→ **WHAT THE EXERCISE ASKS**
Go through the entries below and collect each line with the string "function" in it.

(MATERIAL FOR THE TASK)

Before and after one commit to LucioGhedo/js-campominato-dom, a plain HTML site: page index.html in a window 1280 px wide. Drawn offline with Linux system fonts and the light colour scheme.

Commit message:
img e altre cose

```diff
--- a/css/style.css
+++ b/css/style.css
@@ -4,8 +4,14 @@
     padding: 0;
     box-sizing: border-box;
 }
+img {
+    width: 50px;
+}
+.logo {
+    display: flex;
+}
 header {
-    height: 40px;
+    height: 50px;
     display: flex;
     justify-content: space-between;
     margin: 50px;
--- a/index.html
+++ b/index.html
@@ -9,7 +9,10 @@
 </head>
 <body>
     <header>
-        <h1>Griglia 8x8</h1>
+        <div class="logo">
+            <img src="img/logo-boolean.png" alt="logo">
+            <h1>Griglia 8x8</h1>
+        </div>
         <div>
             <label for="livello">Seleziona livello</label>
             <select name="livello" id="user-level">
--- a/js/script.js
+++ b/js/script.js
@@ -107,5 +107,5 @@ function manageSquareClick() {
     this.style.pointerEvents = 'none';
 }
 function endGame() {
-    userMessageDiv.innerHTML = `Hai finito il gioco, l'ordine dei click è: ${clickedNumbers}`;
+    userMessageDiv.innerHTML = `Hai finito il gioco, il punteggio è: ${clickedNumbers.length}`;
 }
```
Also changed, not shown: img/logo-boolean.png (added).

(End MATERIAL FOR THE TASK)

→ **RESPONSE AREA**
@@ -107,5 +107,5 @@ function manageSquareClick() {
 function endGame() {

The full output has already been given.